What to work on: Among the records, which lines include "extension"? List them.

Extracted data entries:
□ □ □ □ □

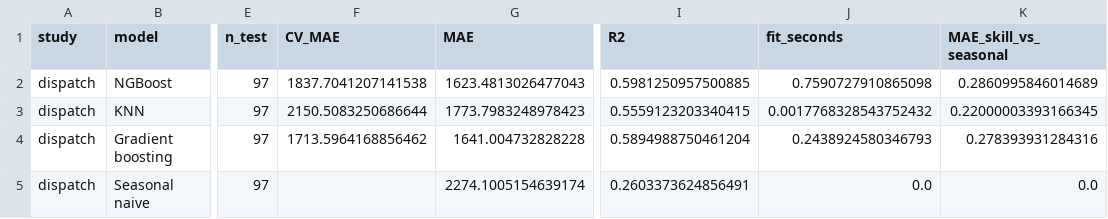
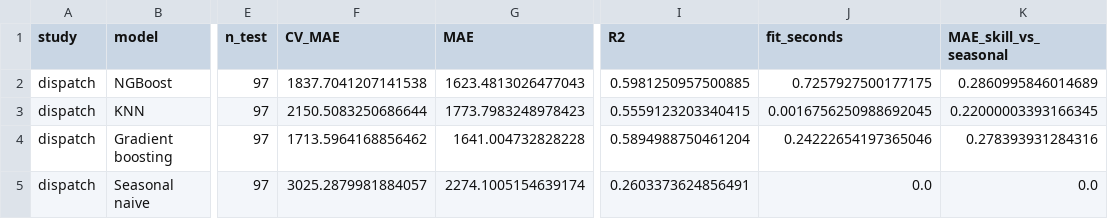
Before and after one commit to Sandaru-Vithanage/it5514-sri-lanka-ml, a CSV file: 05_experiments/extension/dispatch/test_metrics.csv, drawn as a sheet; only a part is shown, gaps mark what is left out; the diff names each change by its address in the sheet, - before the commit and + after, or states it on an @@ line.

```diff
--- a/05_experiments/extension/dispatch/test_metrics.csv
+++ b/05_experiments/extension/dispatch/test_metrics.csv
-J2 (fit_seconds): 0.7590727910865098
+J2 (fit_seconds): 0.7257927500177175
-J3 (fit_seconds): 0.0017768328543752432
+J3 (fit_seconds): 0.0016756250988692045
-J4 (fit_seconds): 0.2438924580346793
+J4 (fit_seconds): 0.24222654197365046
-F5 (CV_MAE): (empty)
+F5 (CV_MAE): 3025.2879981884057
```
Also changed, not shown: 05_experiments/extension/dispatch/cv_results.csv, 05_experiments/extension/rainfall/cv_results.csv, 34 other files.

□ □ □ □ □

Reply:
Before and after one commit to Sandaru-Vithanage/it5514-sri-lanka-ml, a CSV file: 05_experiments/extension/dispatch/test_metrics.csv, drawn as a sheet; only a part is shown, gaps mark what is left out; the diff names each change by its address in the sheet, - before the commit and + after, or states it on an @@ line.
--- a/05_experiments/extension/dispatch/test_metrics.csv
+++ b/05_experiments/extension/dispatch/test_metrics.csv
Also changed, not shown: 05_experiments/extension/dispatch/cv_results.csv, 05_experiments/extension/rainfall/cv_results.csv, 34 other files.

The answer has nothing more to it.